(I’ve been experimenting with some stems to our older songs.) I had always wanted to have a certain guitar sound and accidentally stumbled upon it on tour with Thou, when I accidentally plugged in my pedal in a way I’d never done before. I (was) like, “This is how the fucking band is supposed to sound.”
Can you describe that sound in layman’s terms?
Brooks: Well, we never had a proper bass player, right… Now it’s two guitar rigs with a bass rig. And then I learned how to write chord progressions, and riffs that basically play a base line under it with the melody on top. So that’s it.
“I can be kind of a sloppy punk, (but) as I’ve gotten older, I’m more confident in doing (interviews) like this and being able to be more present.”
-Cloud Rat vocalist Madison Marshall
Madison, what jumped out at you when going through the archives?
Marshall: It’s really wild to me. The early stuff that we recorded with our best friend Kevin (Kitchel, engineer), I was really sick for some of those. It also makes me think about where I was in my life at the time.
I was actually living at the place where we recorded, in this weird bunk bed above these kegs. I remember I was so sick when we recorded some of that stuff. But those are some of the gnarliest-sounding vocals and some of my favorite vocals. Some of ’em I like more than even ones I’ve done in the last few years, because I was finding my voice or how I wanted to sound.
It was really grueling. For some of that stuff I was on my knees, (wearing) headphones, screaming into the kitchen.
Moving forward in the Cloud Rat timeline, you put out two albums in 2019: Pollinator and Do Not Let Me Off the Cliff. How agonizing was it not to be able to tour behind material you had just released for four years?
Marshall: Obviously there’s ups and downs there. Nobody has to explain how shitty it was to not be able to do the stuff that you had all planned and everything like that. But as for Do Not Let Me Off the Cliff, we weren’t really going to play that (live). We did eventually, but…
I think at that point, for me anyways, Cloud Rat had been going so hard for so many years nonstop. When we had to take a break and stop for a while, it let everything sink into my brain, and I ruminated a little bit more. (In the end) it just made (writing and performing) that much more intense and fun to do.
In taking this long period of time to reflect on the band, what did you find that you were most proud of with Cloud Rat, and what did you want to improve on when you returned?
Marshall: Making sure, like, that we, logistically, can keep doing it. Getting better about scheduling and taking care of loose ends. I can be kind of a sloppy punk, (but) as I’ve gotten older, I’m more confident in doing (interviews) like this and being able to be more present.
One of the things that I’m most proud of is the longevity of being able to be in a band with my two best friends.
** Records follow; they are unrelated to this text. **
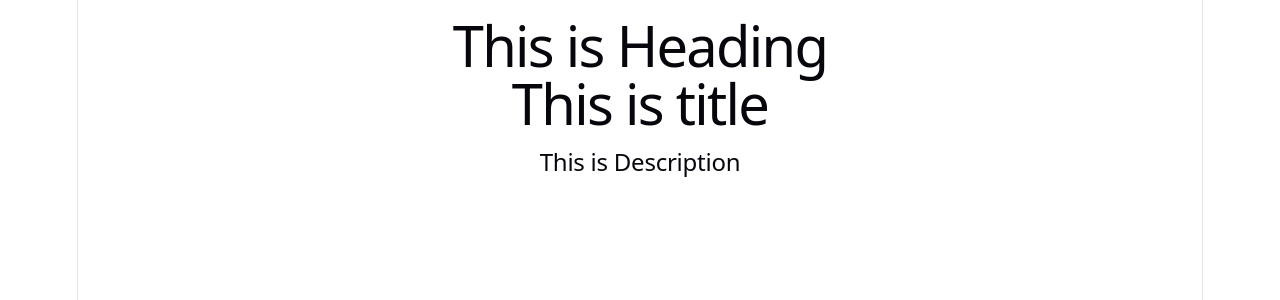
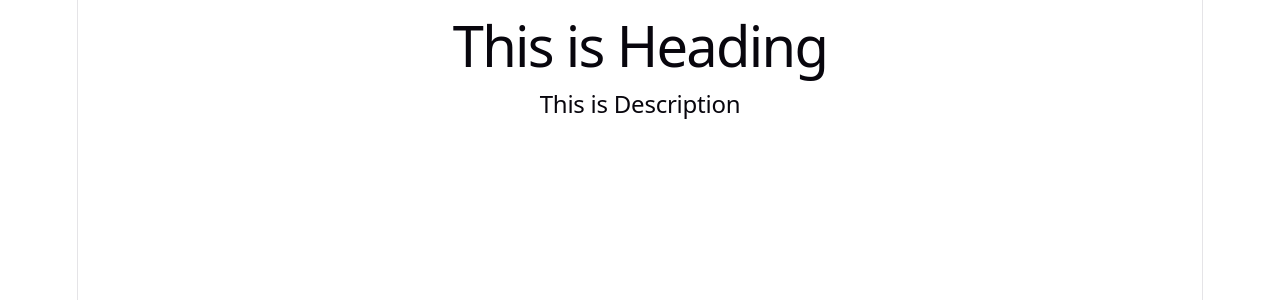
Before and after one commit to sadiksha-kc-neupane/React_Learning, a React (Vite) app: page / in a window 1280 px wide. Shown: the top 300 px of the page. Built offline with nearby package versions, Linux system fonts and the light colour scheme.

Commit message:
made a different file to make a title component name Title.jsx inside src.asset

```diff
--- a/src/App.jsx
+++ b/src/App.jsx
@@ -1,8 +1,5 @@
 import "./App.css";
-
-function Title() {
-  return <h1>This is title</h1>;
-}
+//import "./Title.jsx";
 
 function Description() {
   return <h2>This is Description</h2>;
@@ -12,7 +9,7 @@ function App() {
   return (
     <div>
       <h1>This is Heading</h1>
-      <Title />
+      {/* <Title /> */}
       <Description />
     </div>
   );
--- /dev/null
+++ b/src/Title.jsx
@@ -0,0 +1,5 @@
+function Title() {
+  return <h2>This is Title!!!!!!!</h2>;
+}
+
+//export
```
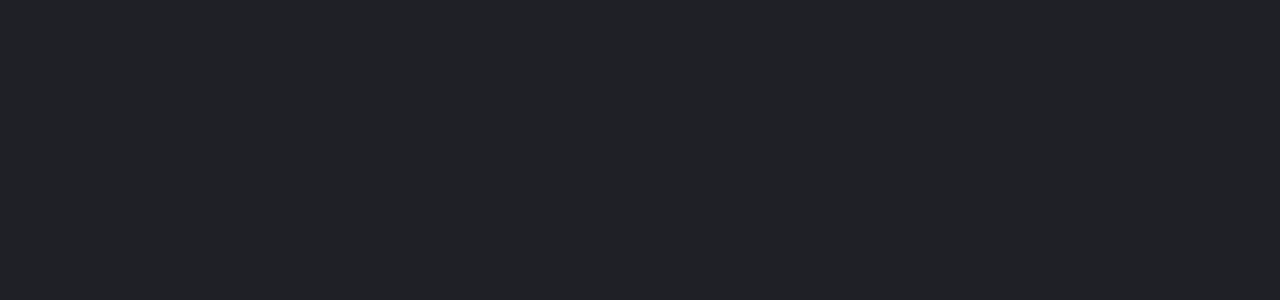
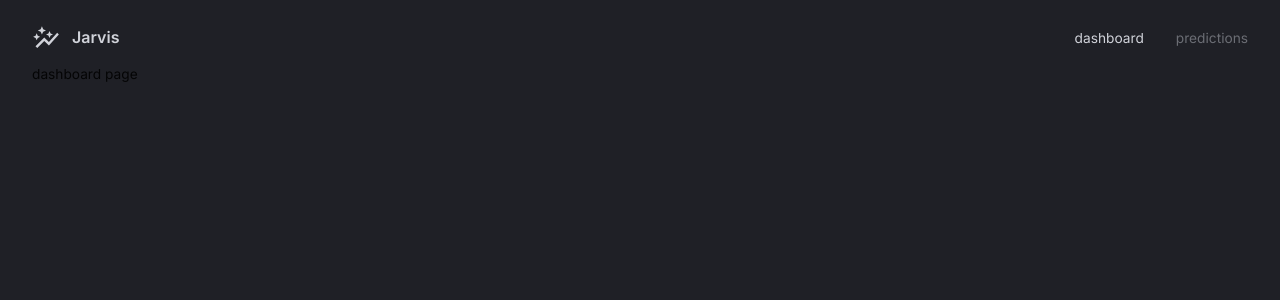
Before and after one commit to DNkwo/jarvis-finance-dashboard-app, a React (Vite) app: page / in a window 1280 px wide. Shown: the top 300 px of the page. Built offline with nearby package versions, Linux system fonts and the light colour scheme.

Commit message:
Theme initialisation and navbar

```diff
--- a/src/App.tsx
+++ b/src/App.tsx
@@ -1,10 +1,32 @@
 import { useMemo } from "react";
 import { createTheme } from "@mui/material/styles";
 import { themeSettings } from "./theme";
+import { Box, CssBaseline, ThemeProvider } from "@mui/material";
+import { BrowserRouter, Route, Routes } from "react-router-dom";
+import Navbar from "@/scenes/navbar";
 
 function App() {
   const theme = useMemo(() => createTheme(themeSettings), []);
-  return <div className="app"></div>;
+  //rem = root em size, based off the browser's default font size, best way to set padding/sizes
+  return (
+    <div className="app">
+      <BrowserRouter>
+        <ThemeProvider theme={theme}>
+          <CssBaseline />
+          <Box width="100%" height="100%" padding="1rem 2rem 4rem 2rem">
+            <Navbar />
+            <Routes>
+              <Route path="/" element={<div>dashboard page</div>} />
+              <Route
+                path="/predictions"
+                element={<div>predictions page</div>}
+              />
+            </Routes>
+          </Box>
+        </ThemeProvider>
+      </BrowserRouter>
+    </div>
+  );
 }
 
 export default App;
--- /dev/null
+++ b/src/components/FlexBetween.tsx
@@ -0,0 +1,9 @@
+import { Box } from "@mui/material";
+import { styled } from "@mui/system";
+
+const FlexBetween = styled(Box)({ //styled-components feature
+  display: "flex",
+  justifyContent: "space-between",
+  alignItems: "center",
+});
+export default FlexBetween;
--- /dev/null
+++ b/src/scenes/navbar/index.tsx
@@ -0,0 +1,54 @@
+import { useState } from "react";
+import { Link } from "react-router-dom";
+import { Box, Typography, useTheme } from "@mui/material";
+import FlexBetween from "@/components/FlexBetween";
+import AutoGraphIcon from "@mui/icons-material/AutoGraph";
+
+type Props = {};
+
+const NavBar = (props: Props) => {
+  const { palette } = useTheme();
+  const [selected, setSelected] = useState("dashboard");
+
+  return (
+    <FlexBetween mb="0.25rem" p="0.5rem 0rem" color={palette.grey[300]}>
+      {/* LEFT SIDE */}
+      <FlexBetween gap="0.75rem">
+        <AutoGraphIcon sx={{ fontSize: "28px" }} />
+        <Typography variant="h4" fontSize="16px">
+          Jarvis
+        </Typography>
+      </FlexBetween>
+
+      {/* RIGHT SIDE */}
+      <FlexBetween gap="2rem">
+        <Box sx={{ "&:hover": { color: palette.primary[100] } }}>
+          <Link
+            to="/"
+            onClick={() => setSelected("dashboard")}
+            style={{
+              color: selected === "dashboard" ? "inherit" : palette.grey[700],
+              textDecorationLine: "inherit",
+            }}
+          >
+            dashboard
+          </Link>
+        </Box>
+        <Box sx={{ "&:hover": { color: palette.primary[100] } }}>
+          <Link
+            to="/predictions"
+            onClick={() => setSelected("predictions")}
+            style={{
+              color: selected === "predictions" ? "inherit" : palette.grey[700],
+              textDecorationLine: "inherit",
+            }}
+          >
+            predictions
+          </Link>
+        </Box>
+      </FlexBetween>
+    </FlexBetween>
+  );
+};
+
+export default NavBar;
```
Also changed, not shown: 1 other file (tests, documents, lock files or other folders).
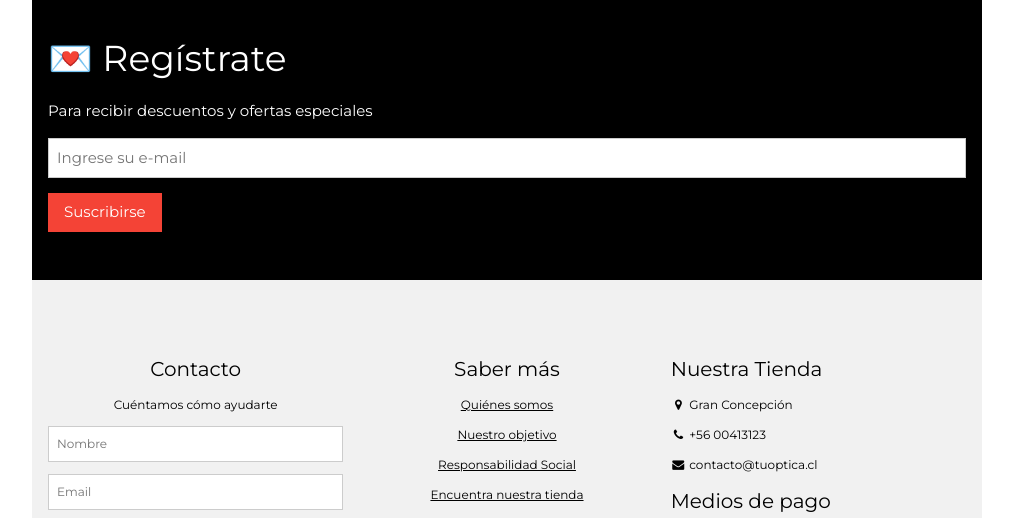
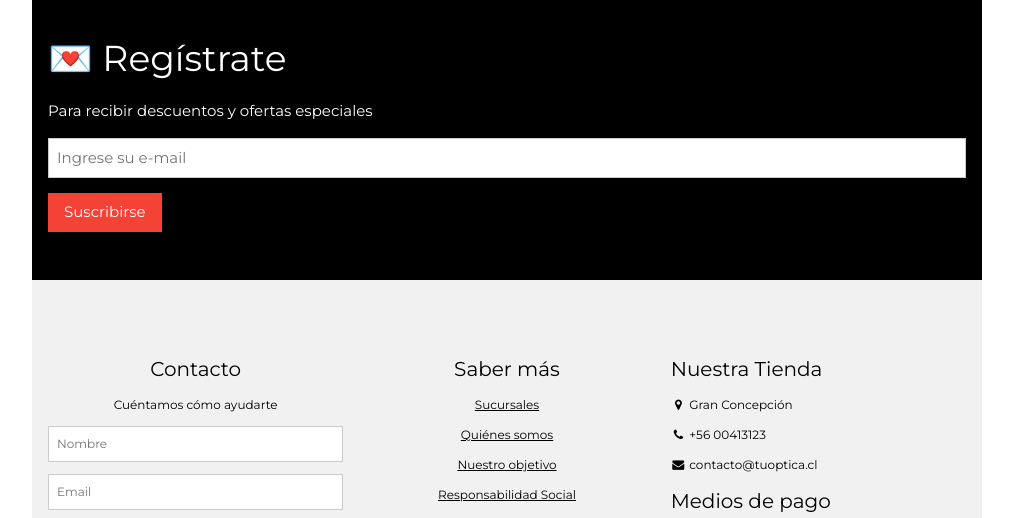
Before and after one commit to RodrigoMardonesAlvarez/optical-store, a plain HTML site: page Optical/index.html in a window 1280 px wide. Shown: the part 1320-1838 px from the top of the page, without its empty margins (258-1271 px from the left). Drawn offline with Linux system fonts and the light colour scheme.

Commit message:
Fixed footer elements

```diff
--- a/Optical/index.html
+++ b/Optical/index.html
@@ -167,6 +167,7 @@ body,h1,h2,h3,h4,h5,h6,.wide {font-family: "Montserrat", sans-serif;}
 
       <div class="col s4">
         <h4>Saber más</h4>
+        <p><a href="#">Sucursales</a></p>
         <p><a href="#">Quiénes somos</a></p>
         <p><a href="#">Nuestro objetivo</a></p>
         <p><a href="#">Responsabilidad Social</a></p>
```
Not many people get to say that, and not many people get to consistently put out music that they like with people that they love.
Cloud Rat will perform at Oblivion Access at Elysium nightclub in Austin, Texas, on Saturday, 10:15 to 11 p.m.
Photo courtesy of Cloud Rat